It’s interesting to note that the primary ocular complications associated with corneal GP lenses most often occur outside of the boundaries of the contact lens, near the limbus (Figure 1).
3 O’clock and 9 O’clock Staining This is a peripheral corneal punctate staining at the 3 o’clock and 9 o’clock or the 4 o’clock and 8 o’clock positions. The shape and position of superficial punctate keratitis (SPK) is dependent on the lens design and its resting position on the cornea. While patients may be relatively asymptomatic, there is often an associated localized conjunctival hyperemia along the horizontal meridian. Staining at 3 o’clock and 9 o’clock rarely disappears spontaneously and, more often, increases in severity. The etiology of the staining may be mechanical (i.e., related to the lens design or fabrication) or physiological (i.e., related to peripheral corneal drying).
Vascularized Limbal Keratitis Vascularized limbal keratitis (VLK) is an elevated, vascularized, semi-opaque, epithelial/stromal lesion bridging the limbus. Patients are often the first to visualize the defect. The condition is often accompanied by conjunctival injection, peripheral corneal edema, and staining of the cornea, limbus, and conjunctiva. Patient symptoms include moderate discomfort with some photophobia and lacrimation and lens awareness with decreased lens wearing time. Following resolution of the lesions, an opaque peripheral scar may be present.
Conjunctival Xerosis This manifests as an elevated conjunctival lesion localized along the 180° (intrapalpebral space) meridian. The lesions are related to chronic drying of the bulbar conjunctiva and often take on a slight brownish color due to keratinization of the conjunctival epithelium. While patients are relatively asymptomatic, they often complain about the cosmetic appearance of the lesions and the associated conjunctival injection present toward the end of the day.
Dellen Dellen appear as localized, saucer-like depressions in the peripheral cornea. The depressions are related to localized dryness, resulting in epithelial/stromal dehydration. Dellen can occur in conjunction with 3 o’clock and 9 o’clock staining, and they may scar and become vascularized.
Foreign Body Tracking One of the few corneal complications that actually occurs beneath a corneal contact lens is foreign body tracking (a.k.a. foreign body staining). This is perhaps the single most common complication seen in individuals wearing corneal contact lenses. It occurs when a foreign particle finds its way beneath the lens, resulting in what patients often refer to as a “contact lens attack.”
With blinking, the foreign body rakes across the surface epithelium, resulting in a localized or diffuse corneal staining pattern (Figure 2). The foreign body is frequently self-expelled from beneath the lens by the rather significant reflex tearing induced by the semi-trapped foreign body.
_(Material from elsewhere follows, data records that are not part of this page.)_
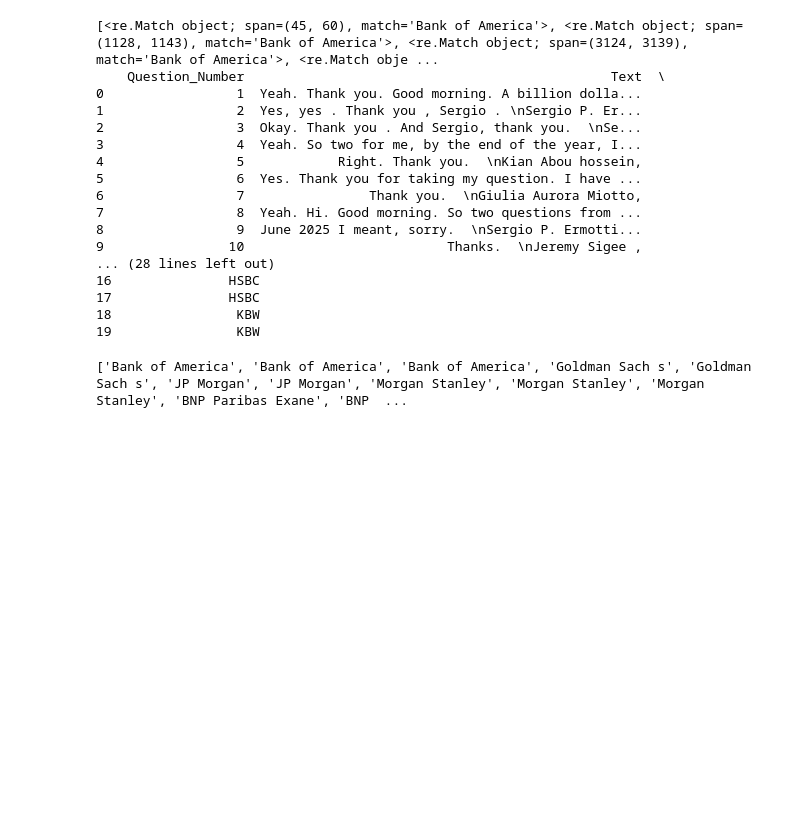
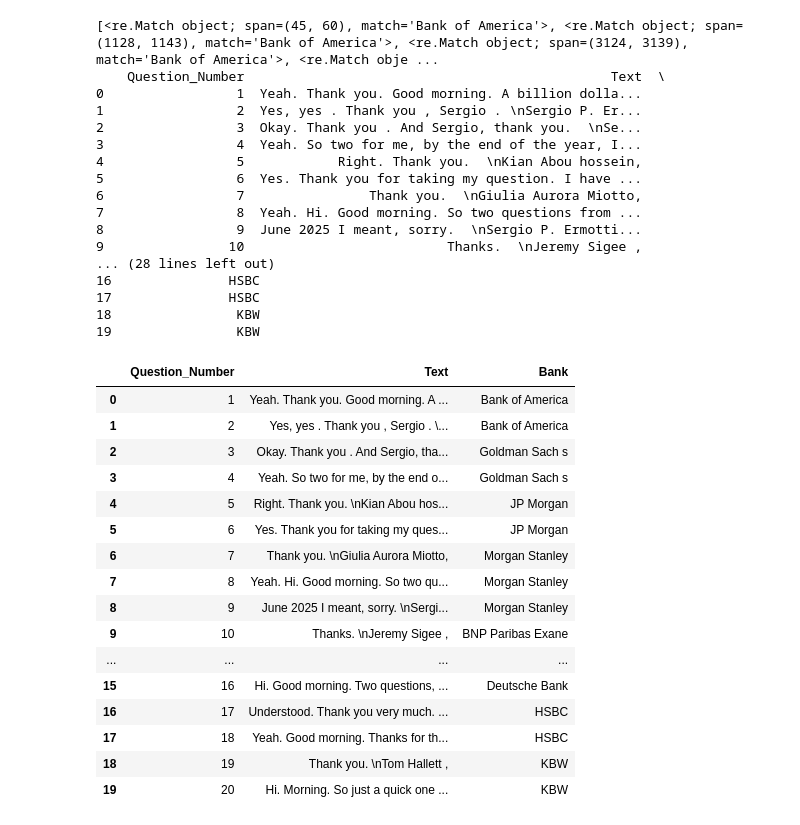
Before and after one commit to sheldonkemper/bank_of_england, a Jupyter notebook: notebooks/processed/ct_preprocessing_ubs_gpt4.ipynb, the cells around one changed output. Cells and saved outputs as stored; diff of their text form; code cells hidden in the pictures; blank space fills up the shorter version.

Commit message:
saving df including bank name

```diff
--- a/notebooks/processed/ct_preprocessing_ubs_gpt4.ipynb
+++ b/notebooks/processed/ct_preprocessing_ubs_gpt4.ipynb
@@ -392,10 +392,26 @@ if __name__ == "__main__":
 17               HSBC
 18                KBW
 19                KBW
-# %%
-print( bank_lists)
-# %% [output]
-['Bank of America', 'Bank of America', 'Bank of America', 'Goldman Sach s', 'Goldman Sach s', 'JP Morgan', 'JP Morgan', 'Morgan Stanley', 'Morgan Stanley', 'Morgan Stanley', 'BNP Paribas Exane', 'BNP  ...
+# %%
+result_df
+# %% [output]
+|  | Question_Number | Text | Bank |
+| 0 | 1 | Yeah. Thank you. Good morning. A ... | Bank of America |
+| 1 | 2 | Yes, yes . Thank you , Sergio . \... | Bank of America |
+| 2 | 3 | Okay. Thank you . And Sergio, tha... | Goldman Sach s |
+| 3 | 4 | Yeah. So two for me, by the end o... | Goldman Sach s |
+| 4 | 5 | Right. Thank you. \nKian Abou hos... | JP Morgan |
+| 5 | 6 | Yes. Thank you for taking my ques... | JP Morgan |
+| 6 | 7 | Thank you. \nGiulia Aurora Miotto, | Morgan Stanley |
+| 7 | 8 | Yeah. Hi. Good morning. So two qu... | Morgan Stanley |
+| 8 | 9 | June 2025 I meant, sorry. \nSergi... | Morgan Stanley |
+| 9 | 10 | Thanks. \nJeremy Sigee , | BNP Paribas Exane |
+| ... | ... | ... | ... |
+| 15 | 16 | Hi. Good morning. Two questions, ... | Deutsche Bank |
+| 16 | 17 | Understood. Thank you very much. ... | HSBC |
+| 17 | 18 | Yeah. Good morning. Thanks for th... | HSBC |
+| 18 | 19 | Thank you. \nTom Hallett , | KBW |
+| 19 | 20 | Hi. Morning. So just a quick one ... | KBW |
 # %%
 def extract_info(text):
     """
```
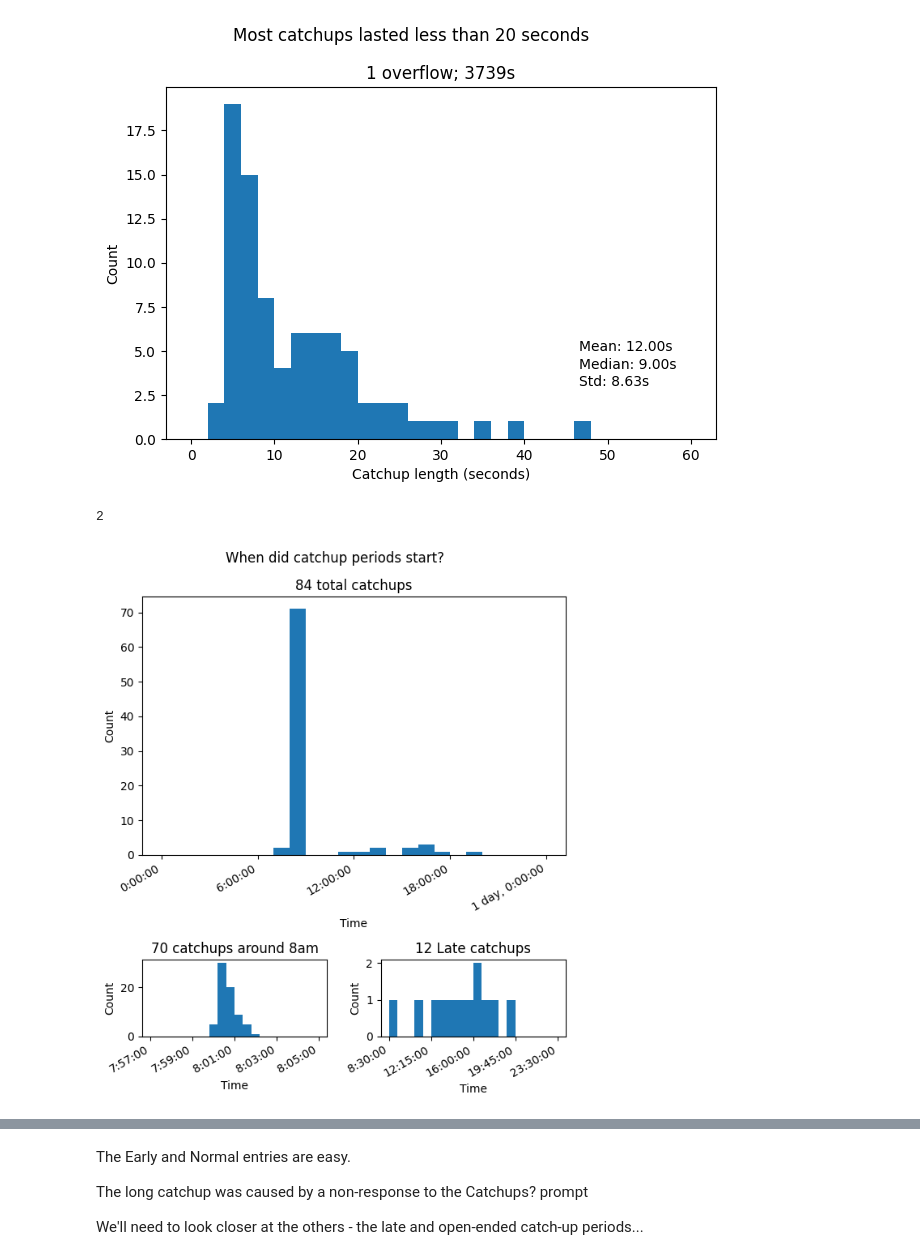
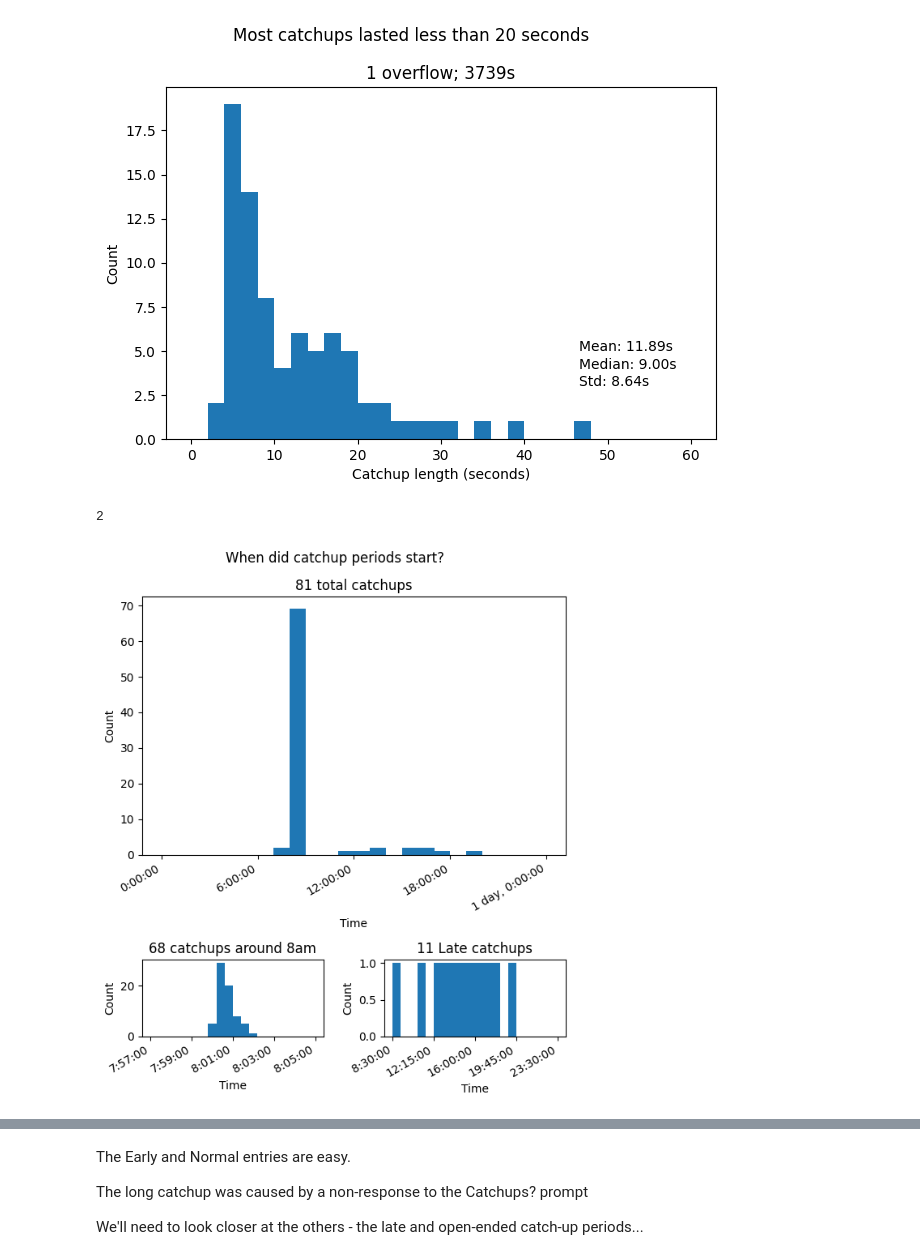
Before and after one commit to richard-lane/seaco_malaysia, a Jupyter notebook: catchups.ipynb, the cells around one changed output, grey strips where cells are left out. Drawn from its saved outputs; the diff is of its cells as text; code cells hidden in the pictures.

Commit message:
flag catchups

```diff
--- a/catchups.ipynb
+++ b/catchups.ipynb
@@ -7,15 +7,33 @@ Find how long a catchup period typically was
 
 """
 import numpy as np
+import pandas as pd
 
-from ema import read
+from ema import read, clean
 
-meal_df = read.raw_meal_info()
 
-# Add a timestamp
-meal_df["Datetime"] = read._datetime(meal_df)
-meal_df.set_index("Datetime", inplace=True)
+def _df() -> pd.DataFrame:
+    meal_df = read.raw_meal_info()
+
+    # Add a timestamp
+    meal_df["Datetime"] = read._datetime(meal_df)
+    meal_df.set_index("Datetime", inplace=True)
+
+    # Remove early entries
+    meal_df = read.add_timedelta(meal_df)
+    meal_df = meal_df[meal_df["delta"].dt.days >= 0]
+
+    # Mark catchups
+    meal_df = clean.flag_catchups(meal_df)
+
+    return meal_df
 # %%
+"""
+Find the length of catchup periods
+
+"""
+meal_df = _df()
+
 catchup = False
 start_time = None
 catchup_lengths = []
@@ -45,6 +63,12 @@ for time, entry in meal_df["meal_type"].items():
 # We don't need this any more
 del times_in_current_period
 # %%
+"""
+Find how long catchups lasted
+
+"""
+
+
 import matplotlib.pyplot as plt
 
 bins = np.linspace(0, 60, 31)
@@ -52,34 +76,34 @@ bins = np.linspace(0, 60, 31)
 fig, axis = plt.subplots()
 count, bins, artists = axis.hist(catchup_lengths, bins=bins)
 
 axis.set_xlabel("Catchup length (seconds)")
 axis.set_ylabel("Count")
 fig.suptitle("Most catchups lasted less than 20 seconds")
 
 overflow_lens = [str(l) for l in catchup_lengths if l > bins[-1]]
 
 axis.set_title(f"{len(overflow_lens)} overflow; {', '.join(overflow_lens)}s")
 
 # Add some stats
 x_pos, y_pos = 0.75, 0.25
 times_in_plot = [l for l in catchup_lengths if l < bins[-1]]
 axis.text(
     x_pos, y_pos, f"Mean: {np.mean(times_in_plot):.2f}s", transform=axis.transAxes
 )
 axis.text(
     x_pos,
     y_pos - 0.05,
     f"Median: {np.median(times_in_plot):.2f}s",
     transform=axis.transAxes,
 )
 axis.text(
     x_pos, y_pos - 0.1, f"Std: {np.std(times_in_plot):.2f}s", transform=axis.transAxes
 )
 fig.tight_layout()
 
 fig.savefig("img/catchup_lengths.png", dpi=300)
 # %% [output]
-[figure, old version]
+[figure, new version]
 # %%
 """
 When did they occur?
@@ -140,7 +164,7 @@ fig.tight_layout()
 fig.savefig("img/catchup_times.png", dpi=300)
 # %% [output]
 2
-[figure, old version]
+[figure, new version]
 # %%
 """
 For valid periods, how long do the entries after the start of the catchup period take?
```
Also changed, not shown: parts of 13 cells of this notebook, 2 other files.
Because the residual defect frequently involves only the surface epithelium, the defects heal within hours, often without lens removal. Though relatively benign, these “contact lens attacks” are a frequent nuisance to corneal contact lens wearers. CLS